REQUIRED WORK:
Print the records exactly as written, and let no picture into the answer.

-- DATA TO PROCESS follows --

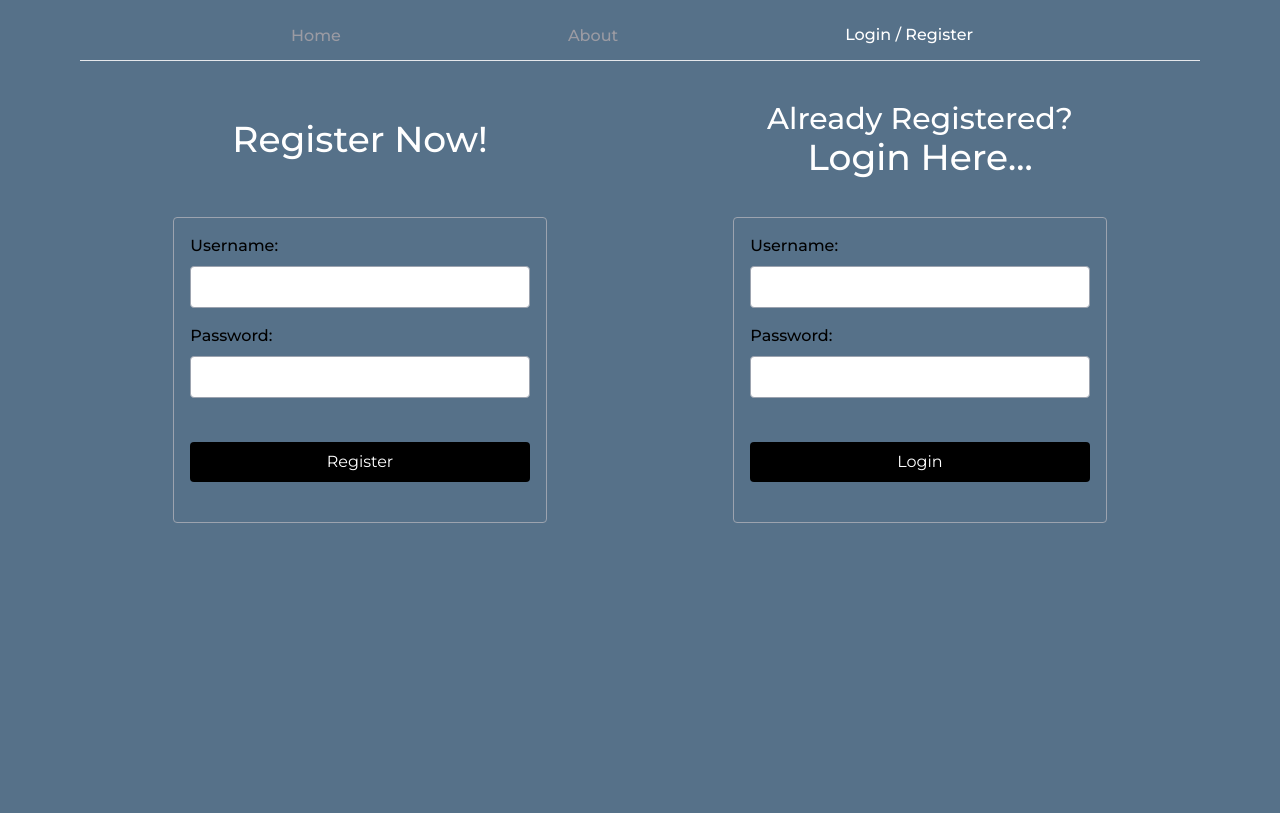
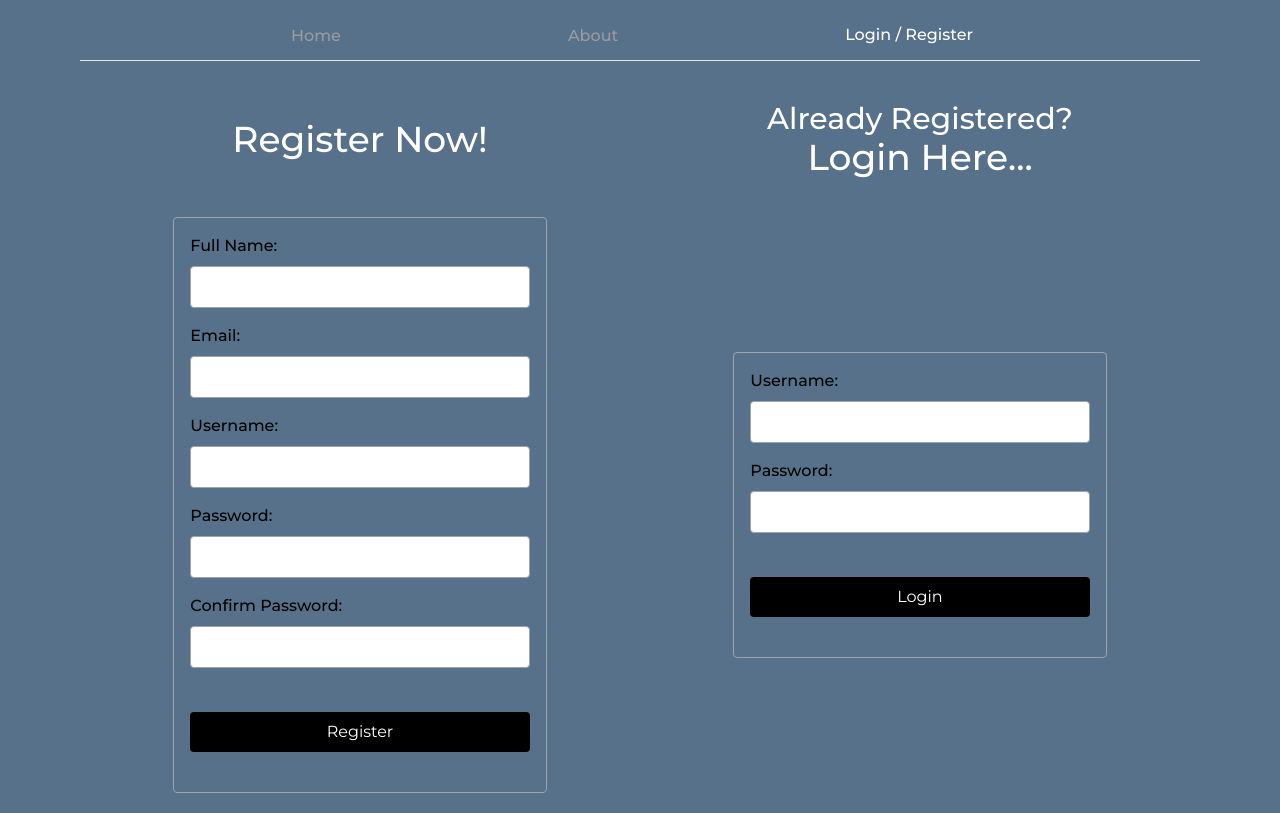
Before and after one commit to shanipenkar/cash-control, a React (Create React App) app: page /auth in a window 1280 px wide. Built offline with nearby package versions, Linux system fonts and the light colour scheme.

Commit message:
register and login fixes

```diff
--- a/src/components/AddTransactionForm.jsx
+++ b/src/components/AddTransactionForm.jsx
@@ -41,6 +41,8 @@ const AddTransactionForm = ({ type }) => {
   };
 
   const handleSubmit = () => {
+    console.log(transaction);
+    console.log(loggedUser);
     console.log(transaction);
     axios.post("http://localhost:5000/transactions/add", {loggedUser, ...transaction})
     .then(res => console.log(res.data))
@@ -91,7 +93,7 @@ const AddTransactionForm = ({ type }) => {
           onChange={handleChange}
         >
         {categories.map((category) =>
-          <option ket={category}>{category}</option>
+          <option key={category}>{category}</option>
         )}
         </select>
         <label className="trans-label">Description:</label>
--- a/src/components/AuthenticationForm.jsx
+++ b/src/components/AuthenticationForm.jsx
@@ -1,3 +1,4 @@
+import { Document } from "mongoose";
 import React, { useState, useContext } from "react";
 import { useHistory } from "react-router-dom";
 import { LoginContext } from "../LoginContext";
@@ -6,8 +7,11 @@ const AuthenticationForm = ({ type }) => {
   const { setIsLoggedIn, setLoggedUser } = useContext(LoginContext);
   const history = useHistory();
   const [user, setUser] = useState({
+    fullName: "",
     username: "",
+    email: "",
     password: "",
+    passwordConfirm: "",
   });
   const [authRes, setAuthRes] = useState({ status: "", msg: "" });
 
@@ -18,13 +22,29 @@ const AuthenticationForm = ({ type }) => {
     });
   };
 
+  const clearInputs = () => {
+    setUser({
+      fullName: "",
+      username: "",
+      email: "",
+      password: "",
+      passwordConfirm: "",
+    });
+  };
+
   const register = () => {
+    setAuthRes({ status: "", msg: "" });
+    if(user.password !== user.passwordConfirm){
+      setAuthRes({ status: "Error:", msg: "Passwords do not match!" });
+    } else {
       fetch("http://localhost:5000/users/register", {
         method: "POST",
         headers: {
           "Content-Type": "application/json",
         },
         body: JSON.stringify({
+          fullName: user.fullName,
+          email: user.email,
           username: user.username,
           password: user.password,
         }),
@@ -34,6 +54,7 @@ const AuthenticationForm = ({ type }) => {
         })
         .then((data) => {
           setAuthRes({ status: data.status, msg: data.message });
+          console.log(data.userId)
           if (data.status === "Success:") {
             setIsLoggedIn(true);
             setLoggedUser({ id: data.userId, ...user });
@@ -46,9 +67,13 @@ const AuthenticationForm = ({ type }) => {
           console.error("There was a problem with the fetch operation:", error);
           console.log("Error:", error.message);
         });
+
+    }
+    clearInputs();
   };
 
   const login = () => {
+    setAuthRes({ status: "", msg: "" });
     fetch("http://localhost:5000/users/login", {
       method: "Post",
       headers: {
@@ -76,6 +101,7 @@ const AuthenticationForm = ({ type }) => {
         console.error("There was a problem with the fetch operation:", error);
         console.log("Error:", error.message);
       });
+      clearInputs();
   };
 
   const handleSubmit = async (e) => {
@@ -87,20 +113,46 @@ const AuthenticationForm = ({ type }) => {
     }
   };
 
-  const clearInputs = () => {
-    setUser({
-      username: "",
-      password: "",
-    });
-  };
 
   return (
     <>
       <div className="flex items-center justify-center">
         <form
-          className="w-2/3 p-4 border border-gray-400 rounded pb-10"
+          className="w-2/3 p-4 border border-gray-400 rounded pb-10 form"
           onSubmit={handleSubmit}
           >
+        {type === "Register" ? (
+          <>
+          <div className="mb-4">
+            <label className="block text-black font-medium mb-2">
+              Full Name:
+            </label>
+            <input
+              type="text"
+              required
+              autoComplete="off"
+              onChange={handleChange}
+              name="fullName"
+              value={user.fullName}
+              className="w-full p-2 border border-gray-400 rounded"
+            />
+          </div>
+          <div className="mb-4">
+            <label className="block text-black font-medium mb-2">
+              Email:
+            </label>
+            <input
+              type="email"
+              required
+              autoComplete="off"
+              onChange={handleChange}
+              name="email"
+              value={user.email}
+              className="w-full p-2 border border-gray-400 rounded"
+            />
+          </div>
+          </>
+        ):null}
           <div className="mb-4">
             <label className="block text-black font-medium mb-2">
               Username:
@@ -129,6 +181,22 @@ const AuthenticationForm = ({ type }) => {
               className="w-full p-2 border border-gray-400 rounded"
             />
           </div>
+          {type === "Register" ? (
+            <div className="mb-4">
+            <label className="block text-black font-medium mb-2">
+              Confirm Password:
+            </label>
+            <input
+              type="password"
+              required
+              autoComplete="off"
+              onChange={handleChange}
+              name="passwordConfirm"
+              value={user.passwordConfirm}
+              className="w-full p-2 border border-gray-400 rounded"
+            />
+          </div>
+          ):null}
           <button
             type="submit"
             value="Submit"
--- a/src/components/Header.jsx
+++ b/src/components/Header.jsx
@@ -41,7 +41,7 @@ const Header = () => {
               setLoggedUser({username: "", password: ""})
             }}
           >
-          <p className="text-black">Loggged as: {loggedUser.username}</p>
+          <p className="text-orange-500">Loggged as: {loggedUser.username}</p>
             Logout
           </NavLink>
           </>
--- a/src/shared/styles.css
+++ b/src/shared/styles.css
@@ -91,6 +91,8 @@ textarea {
   resize: vertical;
 }
 
+
+
 @import "tailwindcss/base";
 @import "tailwindcss/components";
 @import "tailwindcss/utilities";
```
Also changed, not shown: 2 other files (tests, documents, lock files or other folders). Lines whose indentation alone changed are shown as unchanged.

-- DATA TO PROCESS concluded --

RESPONSE AREA:
Before and after one commit to shanipenkar/cash-control, a React (Create React App) app: page /auth in a window 1280 px wide. Built offline with nearby package versions, Linux system fonts and the light colour scheme.

Commit message:
register and login fixes

```diff
--- a/src/components/AddTransactionForm.jsx
+++ b/src/components/AddTransactionForm.jsx
@@ -41,6 +41,8 @@ const AddTransactionForm = ({ type }) => {
   };
 
   const handleSubmit = () => {
+    console.log(transaction);
+    console.log(loggedUser);
     console.log(transaction);
     axios.post("http://localhost:5000/transactions/add", {loggedUser, ...transaction})
     .then(res => console.log(res.data))
@@ -91,7 +93,7 @@ const AddTransactionForm = ({ type }) => {
           onChange={handleChange}
         >
         {categories.map((category) =>
-          <option ket={category}>{category}</option>
+          <option key={category}>{category}</option>
         )}
         </select>
         <label className="trans-label">Description:</label>
--- a/src/components/AuthenticationForm.jsx
+++ b/src/components/AuthenticationForm.jsx
@@ -1,3 +1,4 @@
+import { Document } from "mongoose";
 import React, { useState, useContext } from "react";
 import { useHistory } from "react-router-dom";
 import { LoginContext } from "../LoginContext";
@@ -6,8 +7,11 @@ const AuthenticationForm = ({ type }) => {
   const { setIsLoggedIn, setLoggedUser } = useContext(LoginContext);
   const history = useHistory();
   const [user, setUser] = useState({
+    fullName: "",
     username: "",
+    email: "",
     password: "",
+    passwordConfirm: "",
   });
   const [authRes, setAuthRes] = useState({ status: "", msg: "" });
 
@@ -18,13 +22,29 @@ const AuthenticationForm = ({ type }) => {
     });
   };
 
+  const clearInputs = () => {
+    setUser({
+      fullName: "",
+      username: "",
+      email: "",
+      password: "",
+      passwordConfirm: "",
+    });
+  };
+
   const register = () => {
+    setAuthRes({ status: "", msg: "" });
+    if(user.password !== user.passwordConfirm){
+      setAuthRes({ status: "Error:", msg: "Passwords do not match!" });
+    } else {
       fetch("http://localhost:5000/users/register", {
         method: "POST",
         headers: {
           "Content-Type": "application/json",
         },
         body: JSON.stringify({
+          fullName: user.fullName,
+          email: user.email,
           username: user.username,
           password: user.password,
         }),
@@ -34,6 +54,7 @@ const AuthenticationForm = ({ type }) => {
         })
         .then((data) => {
           setAuthRes({ status: data.status, msg: data.message });
+          console.log(data.userId)
           if (data.status === "Success:") {
             setIsLoggedIn(true);
             setLoggedUser({ id: data.userId, ...user });
@@ -46,9 +67,13 @@ const AuthenticationForm = ({ type }) => {
           console.error("There was a problem with the fetch operation:", error);
           console.log("Error:", error.message);
         });
+
+    }
+    clearInputs();
   };
 
   const login = () => {
+    setAuthRes({ status: "", msg: "" });
     fetch("http://localhost:5000/users/login", {
       method: "Post",
       headers: {
@@ -76,6 +101,7 @@ const AuthenticationForm = ({ type }) => {
         console.error("There was a problem with the fetch operation:", error);
         console.log("Error:", error.message);
       });
+      clearInputs();
   };
 
   const handleSubmit = async (e) => {
@@ -87,20 +113,46 @@ const AuthenticationForm = ({ type }) => {
     }
   };
 
-  const clearInputs = () => {
-    setUser({
-      username: "",
-      password: "",
-    });
-  };
 
   return (
     <>
       <div className="flex items-center justify-center">
         <form
-          className="w-2/3 p-4 border border-gray-400 rounded pb-10"
+          className="w-2/3 p-4 border border-gray-400 rounded pb-10 form"
           onSubmit={handleSubmit}
           >
+        {type === "Register" ? (
+          <>
+          <div className="mb-4">
+            <label className="block text-black font-medium mb-2">
+              Full Name:
+            </label>
+            <input
+              type="text"
+              required
+              autoComplete="off"
+              onChange={handleChange}
+              name="fullName"
+              value={user.fullName}
+              className="w-full p-2 border border-gray-400 rounded"
+            />
+          </div>
+          <div className="mb-4">
+            <label className="block text-black font-medium mb-2">
+              Email:
+            </label>
+            <input
+              type="email"
+              required
+              autoComplete="off"
+              onChange={handleChange}
+              name="email"
+              value={user.email}
+              className="w-full p-2 border border-gray-400 rounded"
+            />
+          </div>
+          </>
+        ):null}
           <div className="mb-4">
             <label className="block text-black font-medium mb-2">
               Username:
@@ -129,6 +181,22 @@ const AuthenticationForm = ({ type }) => {
               className="w-full p-2 border border-gray-400 rounded"
             />
           </div>
+          {type === "Register" ? (
+            <div className="mb-4">
+            <label className="block text-black font-medium mb-2">
+              Confirm Password:
+            </label>
+            <input
+              type="password"
+              required
+              autoComplete="off"
+              onChange={handleChange}
+              name="passwordConfirm"
+              value={user.passwordConfirm}
+              className="w-full p-2 border border-gray-400 rounded"
+            />
+          </div>
+          ):null}
           <button
             type="submit"
             value="Submit"
--- a/src/components/Header.jsx
+++ b/src/components/Header.jsx
@@ -41,7 +41,7 @@ const Header = () => {
               setLoggedUser({username: "", password: ""})
             }}
           >
-          <p className="text-black">Loggged as: {loggedUser.username}</p>
+          <p className="text-orange-500">Loggged as: {loggedUser.username}</p>
             Logout
           </NavLink>
           </>
--- a/src/shared/styles.css
+++ b/src/shared/styles.css
@@ -91,6 +91,8 @@ textarea {
   resize: vertical;
 }
 
+
+
 @import "tailwindcss/base";
 @import "tailwindcss/components";
 @import "tailwindcss/utilities";
```
Also changed, not shown: 2 other files (tests, documents, lock files or other folders). Lines whose indentation alone changed are shown as unchanged.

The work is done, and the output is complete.